Front-end code change data
= Beginning of Section =

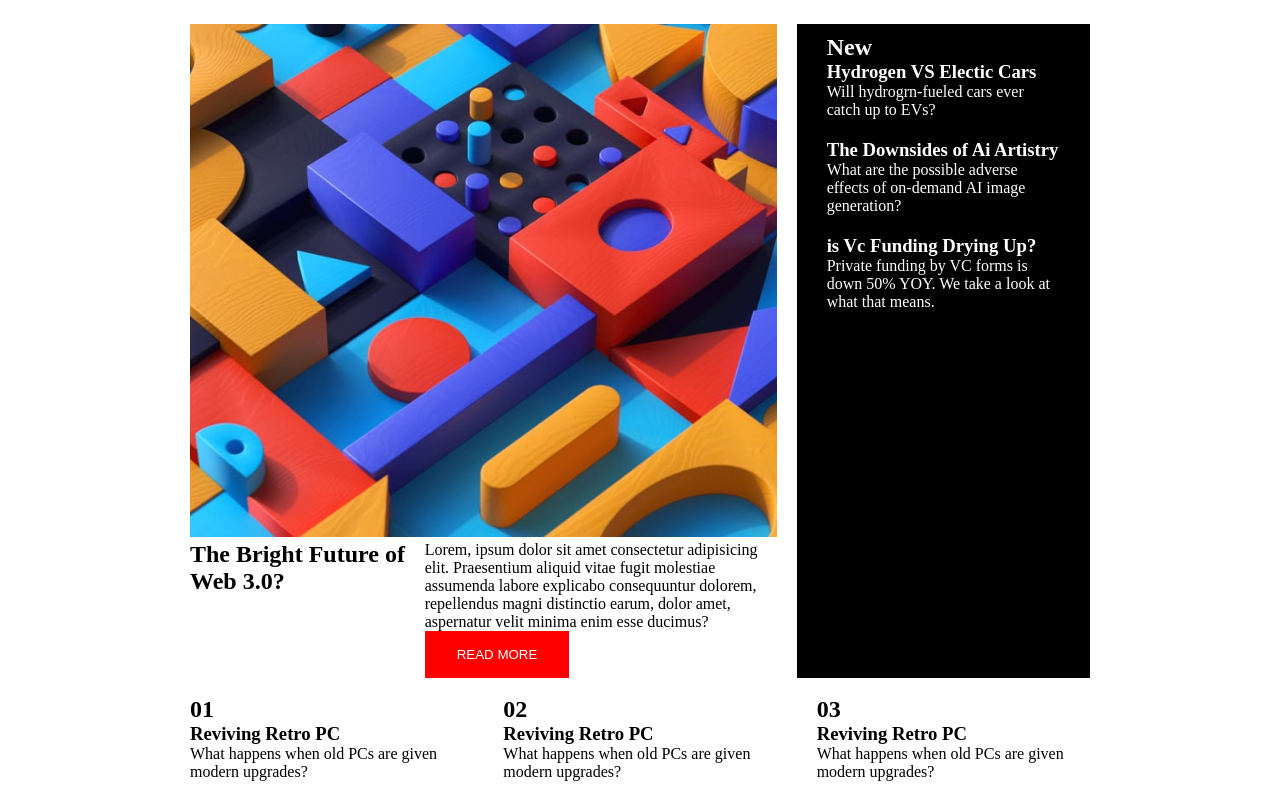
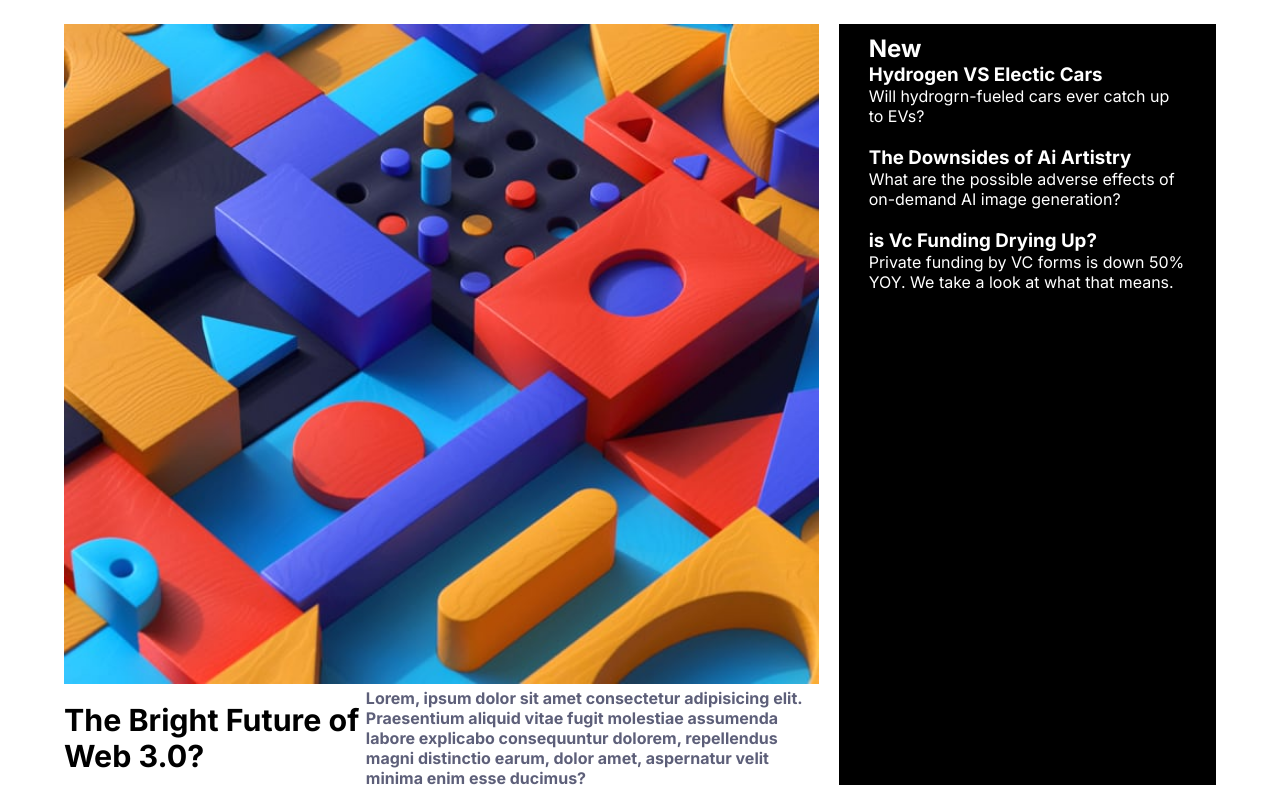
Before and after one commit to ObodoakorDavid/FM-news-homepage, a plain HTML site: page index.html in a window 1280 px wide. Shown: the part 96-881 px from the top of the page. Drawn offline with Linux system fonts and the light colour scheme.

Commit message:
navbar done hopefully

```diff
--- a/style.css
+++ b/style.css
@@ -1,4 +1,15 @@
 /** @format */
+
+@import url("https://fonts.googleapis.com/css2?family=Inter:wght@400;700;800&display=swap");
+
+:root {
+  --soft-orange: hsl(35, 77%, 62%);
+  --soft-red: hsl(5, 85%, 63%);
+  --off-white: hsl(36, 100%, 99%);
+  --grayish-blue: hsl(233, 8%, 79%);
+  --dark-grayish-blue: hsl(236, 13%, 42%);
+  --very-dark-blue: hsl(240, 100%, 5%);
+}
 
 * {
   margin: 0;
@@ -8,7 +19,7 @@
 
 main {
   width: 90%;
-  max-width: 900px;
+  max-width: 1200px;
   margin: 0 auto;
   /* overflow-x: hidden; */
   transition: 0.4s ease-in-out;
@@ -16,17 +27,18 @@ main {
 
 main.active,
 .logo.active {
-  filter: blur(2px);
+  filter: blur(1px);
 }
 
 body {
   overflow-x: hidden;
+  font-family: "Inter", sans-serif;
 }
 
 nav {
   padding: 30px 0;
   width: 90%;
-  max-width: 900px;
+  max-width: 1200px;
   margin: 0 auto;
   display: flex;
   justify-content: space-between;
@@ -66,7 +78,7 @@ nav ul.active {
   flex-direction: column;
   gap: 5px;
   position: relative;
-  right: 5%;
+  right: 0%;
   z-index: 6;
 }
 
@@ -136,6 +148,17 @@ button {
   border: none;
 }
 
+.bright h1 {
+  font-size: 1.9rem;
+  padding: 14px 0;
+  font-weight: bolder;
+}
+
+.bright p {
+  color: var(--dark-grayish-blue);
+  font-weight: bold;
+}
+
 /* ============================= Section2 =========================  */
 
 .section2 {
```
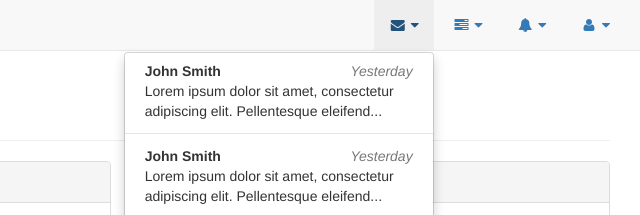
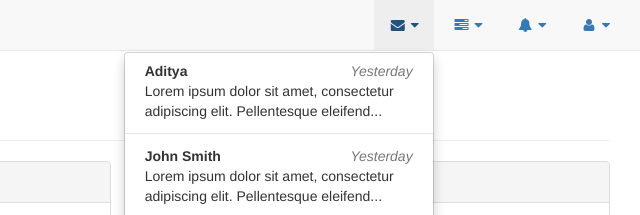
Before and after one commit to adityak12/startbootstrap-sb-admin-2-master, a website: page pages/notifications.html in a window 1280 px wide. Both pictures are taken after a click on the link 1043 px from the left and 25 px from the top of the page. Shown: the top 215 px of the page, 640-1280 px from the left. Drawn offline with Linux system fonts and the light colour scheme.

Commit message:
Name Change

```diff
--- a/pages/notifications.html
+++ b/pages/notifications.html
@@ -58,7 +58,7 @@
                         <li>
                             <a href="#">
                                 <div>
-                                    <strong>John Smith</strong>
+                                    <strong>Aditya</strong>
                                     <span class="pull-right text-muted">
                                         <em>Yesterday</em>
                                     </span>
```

= End of Section =

• **Instructions to follow**
Which of the lines above include the string "html"? Pick them out and copy them.

• **Reply to the exercise**
Before and after one commit to ObodoakorDavid/FM-news-homepage, a plain HTML site: page index.html in a window 1280 px wide. Shown: the part 96-881 px from the top of the page. Drawn offline with Linux system fonts and the light colour scheme.
Before and after one commit to adityak12/startbootstrap-sb-admin-2-master, a website: page pages/notifications.html in a window 1280 px wide. Both pictures are taken after a click on the link 1043 px from the left and 25 px from the top of the page. Shown: the top 215 px of the page, 640-1280 px from the left. Drawn offline with Linux system fonts and the light colour scheme.
--- a/pages/notifications.html
+++ b/pages/notifications.html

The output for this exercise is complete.